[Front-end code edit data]
__________________________________________________

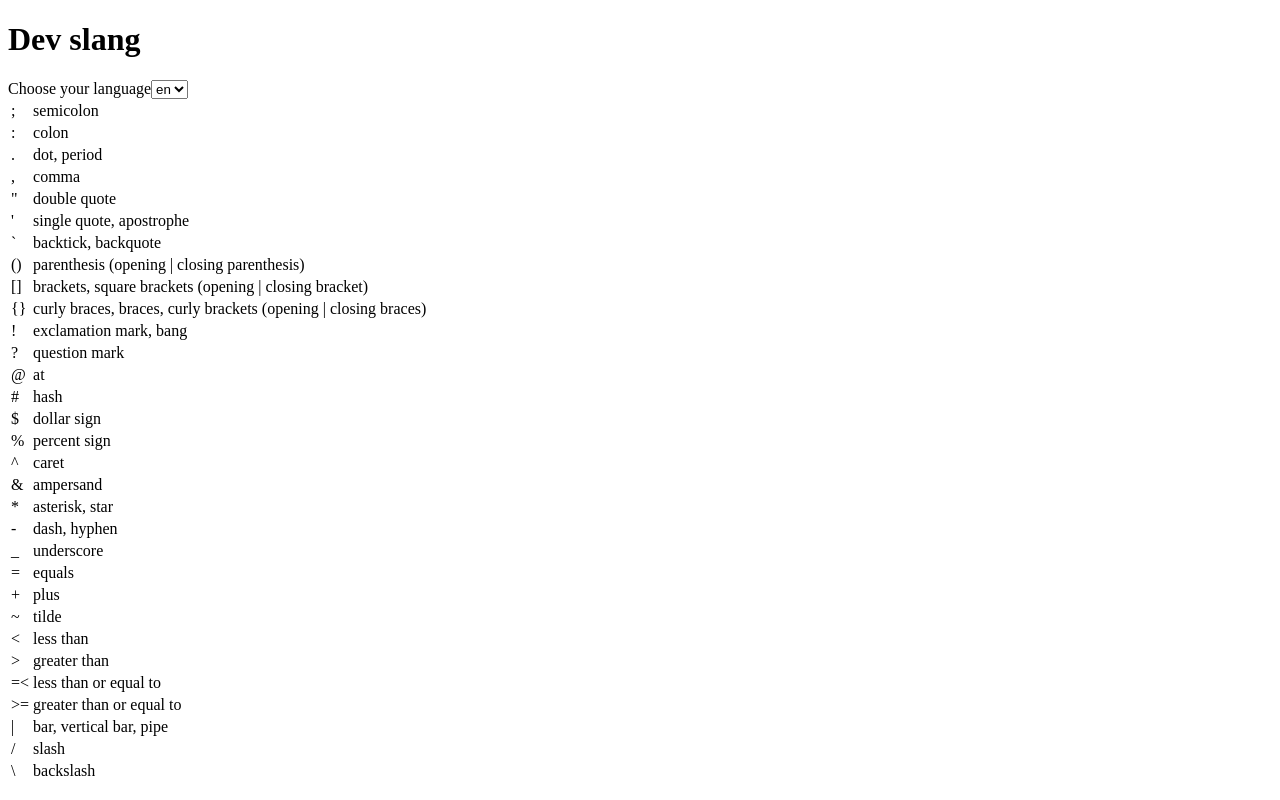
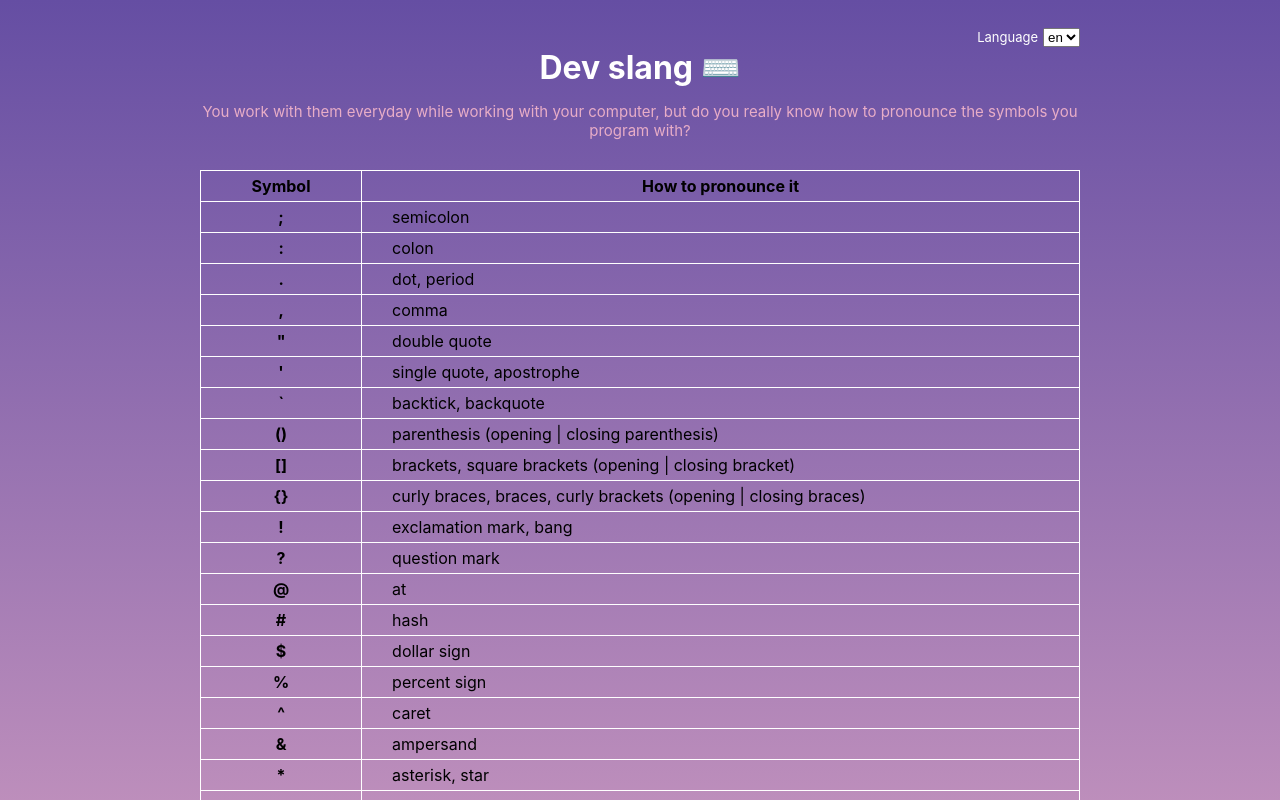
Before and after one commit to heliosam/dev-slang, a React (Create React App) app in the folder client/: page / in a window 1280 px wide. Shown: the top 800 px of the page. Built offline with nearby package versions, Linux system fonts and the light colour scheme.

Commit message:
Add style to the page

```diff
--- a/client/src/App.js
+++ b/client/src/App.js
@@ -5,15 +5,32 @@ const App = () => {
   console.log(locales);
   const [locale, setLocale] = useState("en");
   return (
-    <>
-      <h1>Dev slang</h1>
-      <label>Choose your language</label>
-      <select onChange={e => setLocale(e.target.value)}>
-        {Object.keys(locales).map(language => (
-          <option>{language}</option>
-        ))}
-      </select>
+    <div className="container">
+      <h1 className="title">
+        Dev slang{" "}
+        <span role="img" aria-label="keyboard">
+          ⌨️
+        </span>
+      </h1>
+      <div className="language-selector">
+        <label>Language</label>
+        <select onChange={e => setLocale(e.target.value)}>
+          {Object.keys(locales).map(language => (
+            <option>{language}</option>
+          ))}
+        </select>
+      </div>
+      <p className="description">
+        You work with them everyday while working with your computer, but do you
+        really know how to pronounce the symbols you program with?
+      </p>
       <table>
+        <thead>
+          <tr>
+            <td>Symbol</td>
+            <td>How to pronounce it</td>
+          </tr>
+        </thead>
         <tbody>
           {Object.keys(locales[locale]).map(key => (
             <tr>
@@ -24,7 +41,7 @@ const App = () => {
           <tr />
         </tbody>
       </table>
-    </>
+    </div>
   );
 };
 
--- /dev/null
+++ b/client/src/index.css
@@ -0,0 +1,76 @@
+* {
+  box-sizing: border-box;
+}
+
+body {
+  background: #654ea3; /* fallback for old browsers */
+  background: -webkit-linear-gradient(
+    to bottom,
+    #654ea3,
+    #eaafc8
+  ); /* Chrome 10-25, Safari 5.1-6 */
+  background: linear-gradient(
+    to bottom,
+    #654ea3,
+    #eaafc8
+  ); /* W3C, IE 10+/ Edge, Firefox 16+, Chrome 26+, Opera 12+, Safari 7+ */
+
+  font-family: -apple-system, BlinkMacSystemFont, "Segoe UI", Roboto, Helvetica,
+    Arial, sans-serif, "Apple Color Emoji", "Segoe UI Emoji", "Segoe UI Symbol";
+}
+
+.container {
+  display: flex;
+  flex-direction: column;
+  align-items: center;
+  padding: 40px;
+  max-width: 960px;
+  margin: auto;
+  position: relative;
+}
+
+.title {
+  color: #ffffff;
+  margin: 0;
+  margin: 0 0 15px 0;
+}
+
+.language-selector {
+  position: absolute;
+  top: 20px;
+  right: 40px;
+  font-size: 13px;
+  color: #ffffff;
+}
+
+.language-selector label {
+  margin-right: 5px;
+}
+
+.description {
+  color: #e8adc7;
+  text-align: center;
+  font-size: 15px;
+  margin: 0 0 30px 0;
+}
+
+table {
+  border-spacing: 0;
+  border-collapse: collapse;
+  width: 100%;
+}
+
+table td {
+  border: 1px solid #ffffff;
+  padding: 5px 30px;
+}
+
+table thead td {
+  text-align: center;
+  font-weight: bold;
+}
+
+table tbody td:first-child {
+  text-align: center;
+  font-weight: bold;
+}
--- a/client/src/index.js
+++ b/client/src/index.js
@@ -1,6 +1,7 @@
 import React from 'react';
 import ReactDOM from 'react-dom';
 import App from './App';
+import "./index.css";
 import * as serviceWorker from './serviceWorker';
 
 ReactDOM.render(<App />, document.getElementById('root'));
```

__________________________________________________

Reproduce every entry exactly, but omit each picture.

**Answer section**
Before and after one commit to heliosam/dev-slang, a React (Create React App) app in the folder client/: page / in a window 1280 px wide. Shown: the top 800 px of the page. Built offline with nearby package versions, Linux system fonts and the light colour scheme.

Commit message:
Add style to the page

```diff
--- a/client/src/App.js
+++ b/client/src/App.js
@@ -5,15 +5,32 @@ const App = () => {
   console.log(locales);
   const [locale, setLocale] = useState("en");
   return (
-    <>
-      <h1>Dev slang</h1>
-      <label>Choose your language</label>
-      <select onChange={e => setLocale(e.target.value)}>
-        {Object.keys(locales).map(language => (
-          <option>{language}</option>
-        ))}
-      </select>
+    <div className="container">
+      <h1 className="title">
+        Dev slang{" "}
+        <span role="img" aria-label="keyboard">
+          ⌨️
+        </span>
+      </h1>
+      <div className="language-selector">
+        <label>Language</label>
+        <select onChange={e => setLocale(e.target.value)}>
+          {Object.keys(locales).map(language => (
+            <option>{language}</option>
+          ))}
+        </select>
+      </div>
+      <p className="description">
+        You work with them everyday while working with your computer, but do you
+        really know how to pronounce the symbols you program with?
+      </p>
       <table>
+        <thead>
+          <tr>
+            <td>Symbol</td>
+            <td>How to pronounce it</td>
+          </tr>
+        </thead>
         <tbody>
           {Object.keys(locales[locale]).map(key => (
             <tr>
@@ -24,7 +41,7 @@ const App = () => {
           <tr />
         </tbody>
       </table>
-    </>
+    </div>
   );
 };
 
--- /dev/null
+++ b/client/src/index.css
@@ -0,0 +1,76 @@
+* {
+  box-sizing: border-box;
+}
+
+body {
+  background: #654ea3; /* fallback for old browsers */
+  background: -webkit-linear-gradient(
+    to bottom,
+    #654ea3,
+    #eaafc8
+  ); /* Chrome 10-25, Safari 5.1-6 */
+  background: linear-gradient(
+    to bottom,
+    #654ea3,
+    #eaafc8
+  ); /* W3C, IE 10+/ Edge, Firefox 16+, Chrome 26+, Opera 12+, Safari 7+ */
+
+  font-family: -apple-system, BlinkMacSystemFont, "Segoe UI", Roboto, Helvetica,
+    Arial, sans-serif, "Apple Color Emoji", "Segoe UI Emoji", "Segoe UI Symbol";
+}
+
+.container {
+  display: flex;
+  flex-direction: column;
+  align-items: center;
+  padding: 40px;
+  max-width: 960px;
+  margin: auto;
+  position: relative;
+}
+
+.title {
+  color: #ffffff;
+  margin: 0;
+  margin: 0 0 15px 0;
+}
+
+.language-selector {
+  position: absolute;
+  top: 20px;
+  right: 40px;
+  font-size: 13px;
+  color: #ffffff;
+}
+
+.language-selector label {
+  margin-right: 5px;
+}
+
+.description {
+  color: #e8adc7;
+  text-align: center;
+  font-size: 15px;
+  margin: 0 0 30px 0;
+}
+
+table {
+  border-spacing: 0;
+  border-collapse: collapse;
+  width: 100%;
+}
+
+table td {
+  border: 1px solid #ffffff;
+  padding: 5px 30px;
+}
+
+table thead td {
+  text-align: center;
+  font-weight: bold;
+}
+
+table tbody td:first-child {
+  text-align: center;
+  font-weight: bold;
+}
--- a/client/src/index.js
+++ b/client/src/index.js
@@ -1,6 +1,7 @@
 import React from 'react';
 import ReactDOM from 'react-dom';
 import App from './App';
+import "./index.css";
 import * as serviceWorker from './serviceWorker';
 
 ReactDOM.render(<App />, document.getElementById('root'));
```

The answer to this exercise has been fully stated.